Finally, representing Waterford, we have two researchers.  Natural philosopher Robert Boyle (1627-1691) was born in Lismore Castle, and is widely regarded as the first modern chemist and a trailblazer of the new, experimental philosophy and scientific method in late 17th-century England. He is best known for establishing "Boyle's Law", which described the inverse proportional relationship between the pressure and volume of a gas, if the temperature is kept constant.

Boyle’s fellow Waterford native Ernest Walton (1903-1995) was born in Dungarvan, and was a scientist and educator who won a Nobel Prize for physics jointly with John Cockcroft "for their pioneer work on the transmutation of atomic nuclei by artificially accelerated atomic particles". 

All in all, a pretty impressive Munster list of historical high achievers in research.

Heroes of the Present

Lots of Munster natives are now following in the footsteps of these great past researchers, including:

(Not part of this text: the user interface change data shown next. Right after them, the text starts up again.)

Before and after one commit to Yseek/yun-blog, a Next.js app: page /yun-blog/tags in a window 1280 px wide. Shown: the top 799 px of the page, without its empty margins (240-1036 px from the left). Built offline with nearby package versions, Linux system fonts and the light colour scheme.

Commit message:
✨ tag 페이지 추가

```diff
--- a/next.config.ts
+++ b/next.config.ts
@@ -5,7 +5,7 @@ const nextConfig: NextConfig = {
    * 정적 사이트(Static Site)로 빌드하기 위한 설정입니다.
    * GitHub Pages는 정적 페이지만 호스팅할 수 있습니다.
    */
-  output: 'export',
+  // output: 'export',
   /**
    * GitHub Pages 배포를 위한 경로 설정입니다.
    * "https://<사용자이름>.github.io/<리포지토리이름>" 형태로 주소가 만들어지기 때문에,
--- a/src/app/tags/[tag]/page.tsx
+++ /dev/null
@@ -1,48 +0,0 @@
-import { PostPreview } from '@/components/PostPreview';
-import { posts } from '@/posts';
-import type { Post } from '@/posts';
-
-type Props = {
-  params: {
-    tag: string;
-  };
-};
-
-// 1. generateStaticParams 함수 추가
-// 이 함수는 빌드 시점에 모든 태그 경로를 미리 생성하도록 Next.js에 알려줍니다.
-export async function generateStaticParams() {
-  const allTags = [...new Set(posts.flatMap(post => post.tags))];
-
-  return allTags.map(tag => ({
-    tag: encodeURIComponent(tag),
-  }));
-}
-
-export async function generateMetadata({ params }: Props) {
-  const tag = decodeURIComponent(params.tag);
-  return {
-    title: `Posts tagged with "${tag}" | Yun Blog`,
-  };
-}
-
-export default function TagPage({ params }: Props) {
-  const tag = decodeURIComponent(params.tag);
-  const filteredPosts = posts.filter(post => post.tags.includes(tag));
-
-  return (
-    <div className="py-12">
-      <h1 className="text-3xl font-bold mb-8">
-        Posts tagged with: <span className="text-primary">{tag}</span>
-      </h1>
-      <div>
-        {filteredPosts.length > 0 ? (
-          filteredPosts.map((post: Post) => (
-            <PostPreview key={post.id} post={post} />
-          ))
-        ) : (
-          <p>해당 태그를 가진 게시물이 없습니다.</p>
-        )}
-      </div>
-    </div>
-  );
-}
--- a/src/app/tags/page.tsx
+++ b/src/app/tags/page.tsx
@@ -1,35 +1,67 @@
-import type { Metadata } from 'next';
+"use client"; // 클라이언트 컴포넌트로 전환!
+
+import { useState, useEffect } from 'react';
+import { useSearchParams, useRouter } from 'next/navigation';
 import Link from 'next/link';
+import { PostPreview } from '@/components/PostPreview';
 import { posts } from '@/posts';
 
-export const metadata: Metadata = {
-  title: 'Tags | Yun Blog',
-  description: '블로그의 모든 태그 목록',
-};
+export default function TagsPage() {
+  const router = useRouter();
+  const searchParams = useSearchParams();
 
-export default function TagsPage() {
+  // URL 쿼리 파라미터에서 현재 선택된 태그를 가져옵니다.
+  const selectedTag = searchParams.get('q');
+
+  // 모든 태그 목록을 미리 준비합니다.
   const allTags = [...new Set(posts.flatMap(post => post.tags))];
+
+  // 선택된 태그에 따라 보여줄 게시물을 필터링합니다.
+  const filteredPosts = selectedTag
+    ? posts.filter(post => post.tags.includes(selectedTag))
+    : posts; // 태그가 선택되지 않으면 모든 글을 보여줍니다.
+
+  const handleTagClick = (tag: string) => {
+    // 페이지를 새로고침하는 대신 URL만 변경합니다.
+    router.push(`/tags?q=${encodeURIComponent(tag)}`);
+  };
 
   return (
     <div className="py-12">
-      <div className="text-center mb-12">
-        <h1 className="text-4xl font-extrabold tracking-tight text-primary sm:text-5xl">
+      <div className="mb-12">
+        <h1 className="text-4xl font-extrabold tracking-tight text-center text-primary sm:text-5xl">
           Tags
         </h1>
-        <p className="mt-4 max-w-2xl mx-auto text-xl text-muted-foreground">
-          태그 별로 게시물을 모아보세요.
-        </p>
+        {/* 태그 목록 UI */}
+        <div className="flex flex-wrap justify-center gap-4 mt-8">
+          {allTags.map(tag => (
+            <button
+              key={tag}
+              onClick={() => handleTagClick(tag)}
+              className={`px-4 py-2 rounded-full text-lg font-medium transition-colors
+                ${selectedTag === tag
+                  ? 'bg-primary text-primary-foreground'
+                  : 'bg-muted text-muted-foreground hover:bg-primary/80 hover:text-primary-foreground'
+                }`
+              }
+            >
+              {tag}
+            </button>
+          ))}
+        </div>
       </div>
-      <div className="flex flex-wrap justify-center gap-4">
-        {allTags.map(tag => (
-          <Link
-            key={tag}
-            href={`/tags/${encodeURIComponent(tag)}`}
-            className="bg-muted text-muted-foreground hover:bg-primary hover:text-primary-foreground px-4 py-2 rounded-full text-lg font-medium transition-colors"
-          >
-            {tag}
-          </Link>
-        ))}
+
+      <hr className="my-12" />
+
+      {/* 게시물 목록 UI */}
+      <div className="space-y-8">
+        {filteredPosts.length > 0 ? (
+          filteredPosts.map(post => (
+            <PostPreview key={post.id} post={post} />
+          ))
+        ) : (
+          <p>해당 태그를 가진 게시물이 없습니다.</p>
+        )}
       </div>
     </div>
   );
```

  • Alan Cusack and Tara Whelan from Cork. Alan is based in UCC and is researching the manner in which the Irish criminal process addresses the specific needs of victims of crime with disabilities. Tara, a Carrigaline native, is a postgraduate scholar at UL, focusing on makerspaces, where new and experienced makers connect to work on tangible and meaningful projects. In particular, she investigates how teaching and social practice within makerspaces can support the participation of women and girls.
  • Aoife O’Brien and Robin Healy are flying the flag for Limerick. Aoife's research documents how Irish schools provide support for students experiencing bereavement and grief, with a view to informing policy and practice in this area. Robin's project investigates how we can develop best practice in strength training for athletes, especially elite sprinters.
  • From Tramore, Co. Waterford, Eoin Murray is based in Dublin City University. His research focuses on the development of a deloyable ion chromatography (IC) system capable of in-situ analysis of nutrients within various water systems. This IC system will be used as an early warning device for water pollution.
  • David Clare from Fanore is our Clare representative on this list. David, who is based in NUI Galway, is researching how, since the opening of the Abbey Theatre in 1904, Irish theatre-makers have imposed Irishness on the “English” plays written by Anglo-Irish playwrights such as Oliver Goldsmith and Oscar Wilde.
  • The final researcher highlighted on our list is Tipperary woman Deirdre Kilbane. Deirdre's research looks at state-of-the-art applications of magnetisation, especially giant-magneto-resistance devices used to read data in hard disks. Her project also extends into the use of single molecular magnets (SSM) in, for example, quantum computing, high-density information storage and magnetic refrigeration as a less expensive alternative to superconductive cooling.

These are just a selection of the Munster natives – past and present – who have made waves in Irish research.  Let us know what you think on Facebook and Twitter, and check back soon for the next provincial round-up of research heroes.